I have a lot to learn and maybe before I get home, I'll conquer whatever underlying issue of fear I have. I don't know. Meantime, I'll keep trying. Valparaíso is my next target and I'm already scoping out their Salsa joints. God bless the Internet.

Adventures with Bruno

Bruno and me, 10 floors up, downtown Mendoza. While in Córdoba, I met a guy named Bruno—twenty-seven—who is from Río Cuarto, just South of Córdoba, but who currently lives in Río Gallegos, way down South in Patagonia—I actually passed through there twice on my way to and from Ushuaia.

Bruno is tall and energetic, and my personal tour guide. We have spent every day together for more than a week, with the exception of the two-day period when we came to Mendoza, as we traveled separately—he swung by Río Cuarto on the way.

Thermals in Cacheuta, Argentina. It has been a tiring 10 days. My small legs and I trying to keep up with Bruno all day every day has been tough. Every day we have gone some place interesting. He has traveled these parts extensively and knows places that I would have trouble finding. He also knows how to get good deals and how to get around efficiently.

As an example, he took me to a Catholic church in Córdoba. It was full of people and I assume they were having mass. I wouldn't have personally known if I were allowed take any photos there, let alone wander all over, including up above the platform Thermals in Cacheuta, Argentina. overlooking the main area, and also onto a small platform above the priest, with a stellar view over the entire congregation.

We also visited Che Guevara's house in Alta Gracia and spent another day in a wonderful little spot called Tanti, where there is a beautiful rocky area with a stream flowing through it. It appeared to be a very popular spot with local tourists—three big tour buses pulled in while we were there.

In Mendoza, we went to a small mountain town called Cacheuta where there are "thermals." It's a nice little resort with pools of hot water set in a beautiful spot in the Andes mountains. True to form, Bruno told them I was a photographer—true The zoo in Mendoza. enough—and that we were doing a story on the area (as a part time job, he writes for a small paper, while his full time job is in the petroleum industry). We got in free. Although we didn't get into the pools, it was a relaxing and beautiful setting.

Yesterday, we rented bikes and rode around town a bit. The main point of interest to which we pedaled was the zoo here in Mendoza. Again, he told them we were doing a story on the zoo and they waved us on through.

Rolling a joint in Mendoza. Bruno normally has a tobacco cigarette in his mouth, but not infrequently it will be of the marijuana variety. In fact we spent probably an hour the other day walking around Mendoza trying to find a supplier, as he had exhausted his supply. After obtaining the goods, we sat down on a bench along the street while he constructed his joint.

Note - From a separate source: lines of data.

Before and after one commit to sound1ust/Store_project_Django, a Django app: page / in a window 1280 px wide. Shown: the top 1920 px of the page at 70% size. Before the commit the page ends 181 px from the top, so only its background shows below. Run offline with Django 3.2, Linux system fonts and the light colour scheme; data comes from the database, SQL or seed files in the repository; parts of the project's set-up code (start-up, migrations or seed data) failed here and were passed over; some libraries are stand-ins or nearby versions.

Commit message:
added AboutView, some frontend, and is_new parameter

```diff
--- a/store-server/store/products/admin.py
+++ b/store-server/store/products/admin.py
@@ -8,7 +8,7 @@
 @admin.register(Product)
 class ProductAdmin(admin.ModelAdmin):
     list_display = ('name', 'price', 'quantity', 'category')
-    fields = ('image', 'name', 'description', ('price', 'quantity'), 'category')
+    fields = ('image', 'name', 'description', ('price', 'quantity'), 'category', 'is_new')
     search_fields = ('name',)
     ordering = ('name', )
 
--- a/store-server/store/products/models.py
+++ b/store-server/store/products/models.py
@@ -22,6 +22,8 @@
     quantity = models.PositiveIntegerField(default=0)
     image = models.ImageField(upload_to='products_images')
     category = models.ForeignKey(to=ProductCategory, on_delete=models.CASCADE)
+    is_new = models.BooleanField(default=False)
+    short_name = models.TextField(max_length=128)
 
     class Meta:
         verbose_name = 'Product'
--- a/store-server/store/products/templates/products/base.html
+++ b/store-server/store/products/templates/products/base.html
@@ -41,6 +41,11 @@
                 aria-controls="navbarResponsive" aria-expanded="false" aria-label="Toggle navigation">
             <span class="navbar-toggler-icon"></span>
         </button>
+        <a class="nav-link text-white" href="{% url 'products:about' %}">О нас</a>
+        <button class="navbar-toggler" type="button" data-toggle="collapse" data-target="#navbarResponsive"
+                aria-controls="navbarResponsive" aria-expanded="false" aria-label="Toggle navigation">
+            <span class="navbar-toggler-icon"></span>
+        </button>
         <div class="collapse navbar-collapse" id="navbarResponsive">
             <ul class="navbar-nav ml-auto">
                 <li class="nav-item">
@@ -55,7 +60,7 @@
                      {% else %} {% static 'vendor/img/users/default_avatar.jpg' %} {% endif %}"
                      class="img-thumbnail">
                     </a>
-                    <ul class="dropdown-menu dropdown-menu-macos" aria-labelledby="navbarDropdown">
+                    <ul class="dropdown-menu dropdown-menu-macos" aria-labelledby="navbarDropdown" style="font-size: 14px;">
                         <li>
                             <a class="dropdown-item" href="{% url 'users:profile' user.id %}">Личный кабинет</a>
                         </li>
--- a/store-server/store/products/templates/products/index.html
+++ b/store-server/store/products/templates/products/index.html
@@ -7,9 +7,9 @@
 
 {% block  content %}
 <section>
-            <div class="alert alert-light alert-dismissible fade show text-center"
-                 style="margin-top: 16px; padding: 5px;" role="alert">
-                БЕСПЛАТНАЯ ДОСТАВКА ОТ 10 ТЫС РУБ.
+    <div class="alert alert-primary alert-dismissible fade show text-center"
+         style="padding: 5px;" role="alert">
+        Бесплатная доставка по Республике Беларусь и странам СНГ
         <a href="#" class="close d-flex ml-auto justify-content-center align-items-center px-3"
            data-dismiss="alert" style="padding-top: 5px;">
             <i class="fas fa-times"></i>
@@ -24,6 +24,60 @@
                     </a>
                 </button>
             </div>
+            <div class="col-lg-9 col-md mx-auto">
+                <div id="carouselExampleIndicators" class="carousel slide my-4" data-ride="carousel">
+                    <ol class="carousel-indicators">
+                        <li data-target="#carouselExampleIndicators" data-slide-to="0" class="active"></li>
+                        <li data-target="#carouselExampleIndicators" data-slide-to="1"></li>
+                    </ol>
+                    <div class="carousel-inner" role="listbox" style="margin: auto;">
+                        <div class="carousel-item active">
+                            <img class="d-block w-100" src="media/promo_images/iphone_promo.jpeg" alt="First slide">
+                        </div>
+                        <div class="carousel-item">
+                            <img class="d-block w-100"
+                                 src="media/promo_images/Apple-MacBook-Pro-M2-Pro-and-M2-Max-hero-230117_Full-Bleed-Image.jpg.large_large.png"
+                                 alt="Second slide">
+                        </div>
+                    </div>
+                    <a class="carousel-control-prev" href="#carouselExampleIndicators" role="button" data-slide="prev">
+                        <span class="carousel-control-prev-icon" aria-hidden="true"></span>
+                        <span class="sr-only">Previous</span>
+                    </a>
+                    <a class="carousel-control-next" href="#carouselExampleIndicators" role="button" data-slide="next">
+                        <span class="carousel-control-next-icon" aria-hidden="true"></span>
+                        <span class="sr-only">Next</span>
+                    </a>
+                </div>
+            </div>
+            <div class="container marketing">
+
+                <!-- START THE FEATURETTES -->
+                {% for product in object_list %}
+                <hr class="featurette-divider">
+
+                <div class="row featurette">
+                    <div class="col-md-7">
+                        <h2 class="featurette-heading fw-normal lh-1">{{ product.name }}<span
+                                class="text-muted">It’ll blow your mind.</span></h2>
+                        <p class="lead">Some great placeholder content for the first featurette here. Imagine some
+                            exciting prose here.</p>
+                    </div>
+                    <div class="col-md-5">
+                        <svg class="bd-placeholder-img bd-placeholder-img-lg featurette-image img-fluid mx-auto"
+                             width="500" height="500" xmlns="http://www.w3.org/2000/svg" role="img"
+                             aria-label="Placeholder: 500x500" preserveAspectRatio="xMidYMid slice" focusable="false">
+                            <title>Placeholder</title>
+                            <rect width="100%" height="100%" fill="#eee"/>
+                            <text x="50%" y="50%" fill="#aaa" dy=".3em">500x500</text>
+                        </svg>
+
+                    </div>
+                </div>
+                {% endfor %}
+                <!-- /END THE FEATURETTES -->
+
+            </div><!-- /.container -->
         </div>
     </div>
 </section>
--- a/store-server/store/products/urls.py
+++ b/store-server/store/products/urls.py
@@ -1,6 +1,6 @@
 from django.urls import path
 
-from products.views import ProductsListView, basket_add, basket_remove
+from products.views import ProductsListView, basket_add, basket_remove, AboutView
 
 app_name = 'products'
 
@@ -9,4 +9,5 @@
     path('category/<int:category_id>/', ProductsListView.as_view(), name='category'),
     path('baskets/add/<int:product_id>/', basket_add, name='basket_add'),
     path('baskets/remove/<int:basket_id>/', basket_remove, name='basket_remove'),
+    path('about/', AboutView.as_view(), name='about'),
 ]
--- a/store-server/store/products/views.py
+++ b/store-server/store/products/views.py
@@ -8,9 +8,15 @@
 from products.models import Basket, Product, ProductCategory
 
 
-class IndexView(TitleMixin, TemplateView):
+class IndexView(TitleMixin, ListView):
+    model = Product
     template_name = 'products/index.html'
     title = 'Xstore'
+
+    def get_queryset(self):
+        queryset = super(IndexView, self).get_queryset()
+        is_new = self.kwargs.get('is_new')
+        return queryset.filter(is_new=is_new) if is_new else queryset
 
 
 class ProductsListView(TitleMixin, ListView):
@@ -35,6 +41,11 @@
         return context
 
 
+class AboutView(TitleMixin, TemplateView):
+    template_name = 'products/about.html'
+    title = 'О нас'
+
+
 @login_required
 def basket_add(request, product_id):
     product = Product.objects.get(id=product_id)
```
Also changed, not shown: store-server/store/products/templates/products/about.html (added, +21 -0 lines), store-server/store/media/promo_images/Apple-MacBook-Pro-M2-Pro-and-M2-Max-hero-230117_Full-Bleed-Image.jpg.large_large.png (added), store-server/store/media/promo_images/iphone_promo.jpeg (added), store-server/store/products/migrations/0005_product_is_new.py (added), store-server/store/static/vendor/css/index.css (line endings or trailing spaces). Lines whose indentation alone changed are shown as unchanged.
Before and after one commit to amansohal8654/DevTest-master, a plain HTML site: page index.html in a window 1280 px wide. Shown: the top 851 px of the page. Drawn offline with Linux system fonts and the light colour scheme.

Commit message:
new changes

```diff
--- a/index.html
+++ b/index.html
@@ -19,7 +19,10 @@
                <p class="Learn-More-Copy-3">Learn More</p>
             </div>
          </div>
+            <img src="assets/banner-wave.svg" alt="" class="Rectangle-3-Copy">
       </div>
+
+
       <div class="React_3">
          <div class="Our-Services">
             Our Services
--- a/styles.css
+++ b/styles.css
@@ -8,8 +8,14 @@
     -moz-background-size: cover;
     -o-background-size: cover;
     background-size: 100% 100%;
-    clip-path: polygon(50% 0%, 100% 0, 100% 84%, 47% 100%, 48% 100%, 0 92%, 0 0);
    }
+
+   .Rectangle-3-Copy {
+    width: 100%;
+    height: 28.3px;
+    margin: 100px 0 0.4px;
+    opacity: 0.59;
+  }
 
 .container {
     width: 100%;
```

Those of you who know me know that I don't know anything about food and don't cook much. Not so with Bruno. He likes to spend time in the kitchen and he likes his Bruno, cooking dinner. asados—that's the Spanish word for BBQ. We've had probably four of them. I chip in with the cash and we go to the market, coming home with a crate full of food and firewood. Then he goes to work.

In Córdoba, a supermarket supplied the goods, but the market here in Mendoza is different. It's a market with many different vendors—it's not a single company. Talk about a meat market! They're not shy about displaying the animals. The market has everything you need, from meat to vegetables to spices. Bruno knows what he's looking for and if he doesn't like the price or the quality, he lets them know.

Buying dinner in the market. Life with Bruno has been an adventure. I can't say I'll mind the extra rest I'll get when we part ways, but I've experienced the area in a way I wouldn't have without him. And I'm sure more than a week of speaking almost nothing but Spanish hasn't hurt either. So, my hat goes off to my guide and my friend, Bruno.

The market in Mendoza. Bruno, preparing dinner. Bruno, feeding chocolate to the monkey. The zoo in Mendoza. Relaxing at the zoo in Mendoza. Mama and baby. The zoo in Mendoza. Yawning or angry? The zoo in Mendoza. Mom is hungry. The zoo in Mendoza.